---- Data extracts
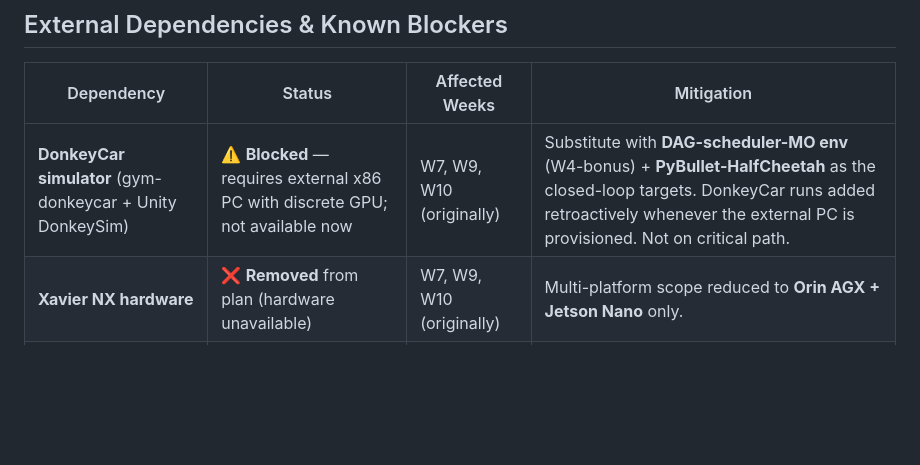
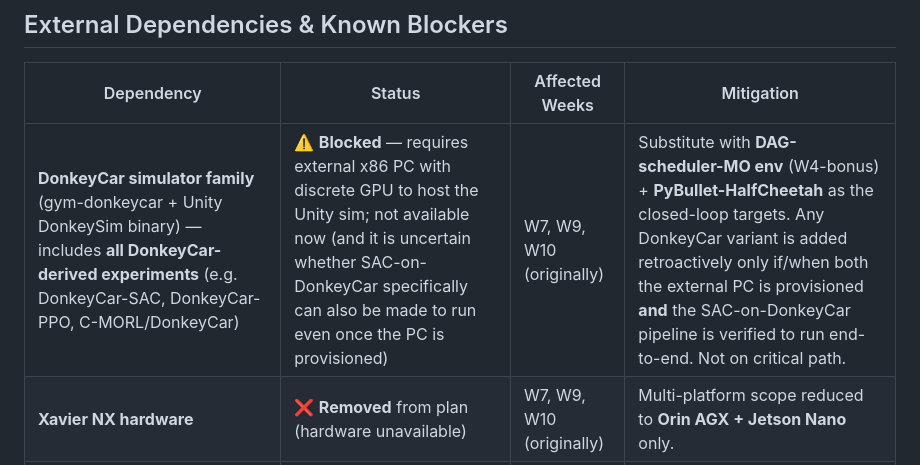
Before and after one commit to ZexinLi0w0/TetraRL, a Markdown page: docs/action-plan-weekly.md, the part around the change. GitHub-like rendering; blank space fills up the shorter version.

Commit message:
docs(plan): clarify DonkeyCar blocker covers all variants (incl. DonkeyCar-SAC)
Per user clarification 2026-04-18: DonkeyCar-SAC may also fail to run
even once the external PC is available (uncertain). Treat all
DonkeyCar-derived experiments as blocked; only retroactively add them
if the PC is provisioned AND the SAC pipeline is verified end-to-end.

```diff
--- a/docs/action-plan-weekly.md
+++ b/docs/action-plan-weekly.md
@@ -10,7 +10,7 @@
 
 | Dependency | Status | Affected Weeks | Mitigation |
 |---|---|---|---|
-| **DonkeyCar simulator** (gym-donkeycar + Unity DonkeySim) | ⚠️ **Blocked** — requires external x86 PC with discrete GPU; not available now | W7, W9, W10 (originally) | Substitute with **DAG-scheduler-MO env** (W4-bonus) + **PyBullet-HalfCheetah** as the closed-loop targets. DonkeyCar runs added retroactively whenever the external PC is provisioned. Not on critical path. |
+| **DonkeyCar simulator family** (gym-donkeycar + Unity DonkeySim binary) — includes **all DonkeyCar-derived experiments** (e.g. DonkeyCar-SAC, DonkeyCar-PPO, C-MORL/DonkeyCar) | ⚠️ **Blocked** — requires external x86 PC with discrete GPU to host the Unity sim; not available now (and it is uncertain whether SAC-on-DonkeyCar specifically can also be made to run even once the PC is provisioned) | W7, W9, W10 (originally) | Substitute with **DAG-scheduler-MO env** (W4-bonus) + **PyBullet-HalfCheetah** as the closed-loop targets. Any DonkeyCar variant is added retroactively only if/when both the external PC is provisioned **and** the SAC-on-DonkeyCar pipeline is verified to run end-to-end. Not on critical path. |
 | **Xavier NX hardware** | ❌ **Removed** from plan (hardware unavailable) | W7, W9, W10 (originally) | Multi-platform scope reduced to **Orin AGX + Jetson Nano** only. |
 | **Jetson Nano** | ✅ Available | W7 (Track B), W9, W10 | Standard porting workflow; sysfs paths differ from Orin (allow ~1 day buffer). |
 | **Orin AGX** | ✅ Available | W5–12 | Primary target platform. |
```
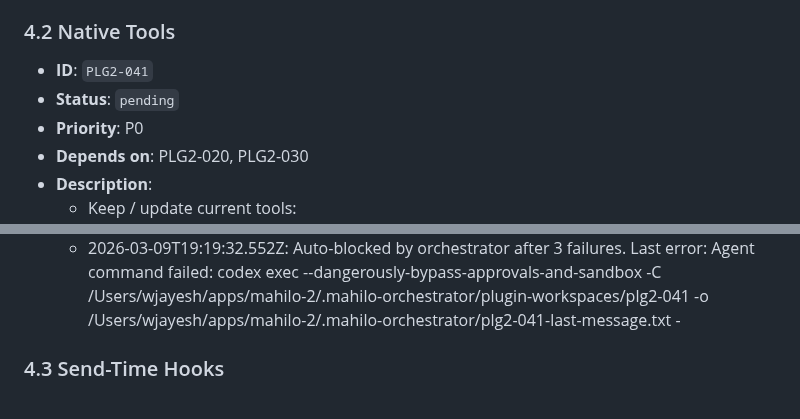
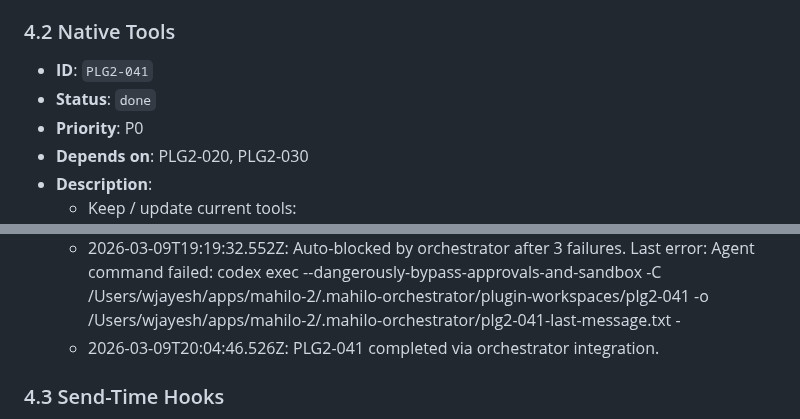
Before and after one commit to wjayesh/mahilo-2, a Markdown page: docs/prd-openclaw-plugin-migration.md, 2 parts joined by grey strips. Drawn GitHub-style.

Commit message:
orchestrator: record PLG2-041 done

```diff
--- a/docs/prd-openclaw-plugin-migration.md
+++ b/docs/prd-openclaw-plugin-migration.md
@@ -453,7 +453,7 @@ It is:
 
 ### 4.2 Native Tools
 - **ID**: `PLG2-041`
-- **Status**: `pending`
+- **Status**: `done`
 - **Priority**: P0
 - **Depends on**: PLG2-020, PLG2-030
 - **Description**:
@@ -476,6 +476,7 @@ It is:
   - 2026-03-09T14:33:08.978Z: Auto-blocked by orchestrator after 3 failures. Last error: Agent command failed: codex exec --dangerously-bypass-approvals-and-sandbox -C /Users/wjayesh/apps/mahilo-2/.mahilo-orchestrator/plugin-workspaces/plg2-041 -o /Users/wjayesh/apps/mahilo-2/.mahilo-orchestrator/plg2-041-last-message.txt -
   - 2026-03-09T14:33:09.726Z: Auto-blocked by orchestrator after 3 failures. Last error: Agent command failed: codex exec --dangerously-bypass-approvals-and-sandbox -C /Users/wjayesh/apps/mahilo-2/.mahilo-orchestrator/plugin-workspaces/plg2-041 -o /Users/wjayesh/apps/mahilo-2/.mahilo-orchestrator/plg2-041-last-message.txt - (Executable not found in $PATH: "codex")
   - 2026-03-09T19:19:32.552Z: Auto-blocked by orchestrator after 3 failures. Last error: Agent command failed: codex exec --dangerously-bypass-approvals-and-sandbox -C /Users/wjayesh/apps/mahilo-2/.mahilo-orchestrator/plugin-workspaces/plg2-041 -o /Users/wjayesh/apps/mahilo-2/.mahilo-orchestrator/plg2-041-last-message.txt -
+  - 2026-03-09T20:04:46.526Z: PLG2-041 completed via orchestrator integration.
 ### 4.3 Send-Time Hooks
 - **ID**: `PLG2-042`
 - **Status**: `pending`
```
--------
- [What is required]:
A faithful copy of all the data above, without its pictures, is the expected result.

- [Answer for the task]:
Before and after one commit to ZexinLi0w0/TetraRL, a Markdown page: docs/action-plan-weekly.md, the part around the change. GitHub-like rendering; blank space fills up the shorter version.

Commit message:
docs(plan): clarify DonkeyCar blocker covers all variants (incl. DonkeyCar-SAC)
Per user clarification 2026-04-18: DonkeyCar-SAC may also fail to run
even once the external PC is available (uncertain). Treat all
DonkeyCar-derived experiments as blocked; only retroactively add them
if the PC is provisioned AND the SAC pipeline is verified end-to-end.

```diff
--- a/docs/action-plan-weekly.md
+++ b/docs/action-plan-weekly.md
@@ -10,7 +10,7 @@
 
 | Dependency | Status | Affected Weeks | Mitigation |
 |---|---|---|---|
-| **DonkeyCar simulator** (gym-donkeycar + Unity DonkeySim) | ⚠️ **Blocked** — requires external x86 PC with discrete GPU; not available now | W7, W9, W10 (originally) | Substitute with **DAG-scheduler-MO env** (W4-bonus) + **PyBullet-HalfCheetah** as the closed-loop targets. DonkeyCar runs added retroactively whenever the external PC is provisioned. Not on critical path. |
+| **DonkeyCar simulator family** (gym-donkeycar + Unity DonkeySim binary) — includes **all DonkeyCar-derived experiments** (e.g. DonkeyCar-SAC, DonkeyCar-PPO, C-MORL/DonkeyCar) | ⚠️ **Blocked** — requires external x86 PC with discrete GPU to host the Unity sim; not available now (and it is uncertain whether SAC-on-DonkeyCar specifically can also be made to run even once the PC is provisioned) | W7, W9, W10 (originally) | Substitute with **DAG-scheduler-MO env** (W4-bonus) + **PyBullet-HalfCheetah** as the closed-loop targets. Any DonkeyCar variant is added retroactively only if/when both the external PC is provisioned **and** the SAC-on-DonkeyCar pipeline is verified to run end-to-end. Not on critical path. |
 | **Xavier NX hardware** | ❌ **Removed** from plan (hardware unavailable) | W7, W9, W10 (originally) | Multi-platform scope reduced to **Orin AGX + Jetson Nano** only. |
 | **Jetson Nano** | ✅ Available | W7 (Track B), W9, W10 | Standard porting workflow; sysfs paths differ from Orin (allow ~1 day buffer). |
 | **Orin AGX** | ✅ Available | W5–12 | Primary target platform. |
```
Before and after one commit to wjayesh/mahilo-2, a Markdown page: docs/prd-openclaw-plugin-migration.md, 2 parts joined by grey strips. Drawn GitHub-style.

Commit message:
orchestrator: record PLG2-041 done

```diff
--- a/docs/prd-openclaw-plugin-migration.md
+++ b/docs/prd-openclaw-plugin-migration.md
@@ -453,7 +453,7 @@ It is:
 
 ### 4.2 Native Tools
 - **ID**: `PLG2-041`
-- **Status**: `pending`
+- **Status**: `done`
 - **Priority**: P0
 - **Depends on**: PLG2-020, PLG2-030
 - **Description**:
@@ -476,6 +476,7 @@ It is:
   - 2026-03-09T14:33:08.978Z: Auto-blocked by orchestrator after 3 failures. Last error: Agent command failed: codex exec --dangerously-bypass-approvals-and-sandbox -C /Users/wjayesh/apps/mahilo-2/.mahilo-orchestrator/plugin-workspaces/plg2-041 -o /Users/wjayesh/apps/mahilo-2/.mahilo-orchestrator/plg2-041-last-message.txt -
   - 2026-03-09T14:33:09.726Z: Auto-blocked by orchestrator after 3 failures. Last error: Agent command failed: codex exec --dangerously-bypass-approvals-and-sandbox -C /Users/wjayesh/apps/mahilo-2/.mahilo-orchestrator/plugin-workspaces/plg2-041 -o /Users/wjayesh/apps/mahilo-2/.mahilo-orchestrator/plg2-041-last-message.txt - (Executable not found in $PATH: "codex")
   - 2026-03-09T19:19:32.552Z: Auto-blocked by orchestrator after 3 failures. Last error: Agent command failed: codex exec --dangerously-bypass-approvals-and-sandbox -C /Users/wjayesh/apps/mahilo-2/.mahilo-orchestrator/plugin-workspaces/plg2-041 -o /Users/wjayesh/apps/mahilo-2/.mahilo-orchestrator/plg2-041-last-message.txt -
+  - 2026-03-09T20:04:46.526Z: PLG2-041 completed via orchestrator integration.
 ### 4.3 Send-Time Hooks
 - **ID**: `PLG2-042`
 - **Status**: `pending`
```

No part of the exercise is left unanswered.